A lone member of the park's herd of prairie bison.



A shy (and rare) burrowing owl.






Ringneck pheasant





















Black-tailed prairie dogs

















"Seventy-Mile Butte"















A sweep of rare, wild prairie, preserved for posterity in the park. (All photos by PinP.)

Tuesday, 28 June 2016

Wild Critters of the Grasslands (A picture story)



The beginning of the "70-Mile Butte" trail.

by Larry Powell

Row & I are visiting a special place right now. It's Grasslands National Park in SW Saskatchewan. I can swear the animals, birds and even plants are saying "thank you" for not huntinig or spraying us, or plowing us down! Enjoy the photos. 
Yours in Nature.
Larry

Friday, 10 June 2016

Norway Becomes the First Country to Ban Deforestation

Nation of Change
A clearcut in BC. Wikimedia Commons.
The Norwegian Parliament has pledged to be deforestation-free. They are the first country in history to ban deforestation. Story here.

Sunday, 31 January 2016

Let’s Protect Ontario’s Moose, Wolves, and Coyotes!

Humane Society International Canada









PinP photo.
The Ontario Ministry of Natural Resources and Forestry (OMNRF) has introduced a proposal to relax restrictions on the killing of wolves and allow the unlimited killing of coyotes across most of Ontario in an ill-informed effort to enhance moose populations. PLEASE SIGN!

Saturday, 19 September 2015

Endangered Fish Species Missing the Safety Net

CBC Radio Quirks & Quarks - A team of Canadian Scientists has looked at Canada's system for protecting endangered marine species and discovered that almost none is receiving protection despite policies and legal requirements. Listen here.

Tuesday, 24 March 2015

Beyond Covid 19. Are we risking yet another pandemic if we continue to embrace "assembly-line" livestock production into the future?

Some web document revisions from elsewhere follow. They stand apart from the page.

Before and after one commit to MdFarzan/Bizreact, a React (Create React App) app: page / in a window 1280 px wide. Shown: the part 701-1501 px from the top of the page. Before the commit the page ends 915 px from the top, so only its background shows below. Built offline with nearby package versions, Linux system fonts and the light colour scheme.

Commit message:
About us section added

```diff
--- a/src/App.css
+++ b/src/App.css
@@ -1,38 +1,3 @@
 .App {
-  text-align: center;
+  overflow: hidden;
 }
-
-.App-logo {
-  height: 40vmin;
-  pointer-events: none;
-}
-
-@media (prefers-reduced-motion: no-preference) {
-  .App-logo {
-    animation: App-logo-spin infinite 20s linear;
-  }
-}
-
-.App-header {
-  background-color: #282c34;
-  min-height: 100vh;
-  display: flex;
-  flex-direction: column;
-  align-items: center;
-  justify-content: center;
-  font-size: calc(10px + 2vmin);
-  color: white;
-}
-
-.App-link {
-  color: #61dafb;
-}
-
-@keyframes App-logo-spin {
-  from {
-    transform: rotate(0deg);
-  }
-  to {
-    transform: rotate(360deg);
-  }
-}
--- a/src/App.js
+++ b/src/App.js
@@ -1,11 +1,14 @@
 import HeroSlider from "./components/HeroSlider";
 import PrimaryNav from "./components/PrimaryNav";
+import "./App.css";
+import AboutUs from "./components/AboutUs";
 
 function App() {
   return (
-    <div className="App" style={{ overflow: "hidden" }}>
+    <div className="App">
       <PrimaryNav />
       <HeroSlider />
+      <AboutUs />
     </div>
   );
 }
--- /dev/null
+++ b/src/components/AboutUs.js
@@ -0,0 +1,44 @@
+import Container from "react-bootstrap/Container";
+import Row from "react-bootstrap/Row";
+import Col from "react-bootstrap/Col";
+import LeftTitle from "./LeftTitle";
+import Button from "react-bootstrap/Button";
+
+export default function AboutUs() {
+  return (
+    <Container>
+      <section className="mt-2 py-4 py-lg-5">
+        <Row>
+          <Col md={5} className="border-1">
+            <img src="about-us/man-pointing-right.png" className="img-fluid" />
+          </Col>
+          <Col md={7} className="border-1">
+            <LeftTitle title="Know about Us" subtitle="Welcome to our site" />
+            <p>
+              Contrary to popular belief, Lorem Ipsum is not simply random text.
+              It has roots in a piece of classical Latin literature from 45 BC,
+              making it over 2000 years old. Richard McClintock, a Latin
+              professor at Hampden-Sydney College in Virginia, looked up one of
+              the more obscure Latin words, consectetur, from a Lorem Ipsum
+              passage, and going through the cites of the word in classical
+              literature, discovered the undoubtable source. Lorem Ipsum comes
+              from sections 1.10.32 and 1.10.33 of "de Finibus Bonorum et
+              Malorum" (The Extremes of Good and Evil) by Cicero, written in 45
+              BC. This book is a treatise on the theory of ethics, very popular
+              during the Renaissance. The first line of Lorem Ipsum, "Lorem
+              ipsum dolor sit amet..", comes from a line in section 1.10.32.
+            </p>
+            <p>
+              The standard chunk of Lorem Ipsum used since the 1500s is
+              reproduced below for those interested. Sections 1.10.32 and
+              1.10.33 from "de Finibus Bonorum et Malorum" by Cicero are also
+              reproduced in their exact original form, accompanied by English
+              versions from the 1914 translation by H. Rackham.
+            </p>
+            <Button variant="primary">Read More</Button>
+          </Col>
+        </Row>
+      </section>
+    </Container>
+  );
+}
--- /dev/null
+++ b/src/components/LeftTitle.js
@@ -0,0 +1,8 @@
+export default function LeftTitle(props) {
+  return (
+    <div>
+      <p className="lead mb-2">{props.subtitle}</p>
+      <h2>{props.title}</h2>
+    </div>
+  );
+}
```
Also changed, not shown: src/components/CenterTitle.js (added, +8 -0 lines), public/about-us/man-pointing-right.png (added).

by Larry Powell No one would argue that Covid 19 demands our undivided attention. Surely,  defeating this "beast" has to be &...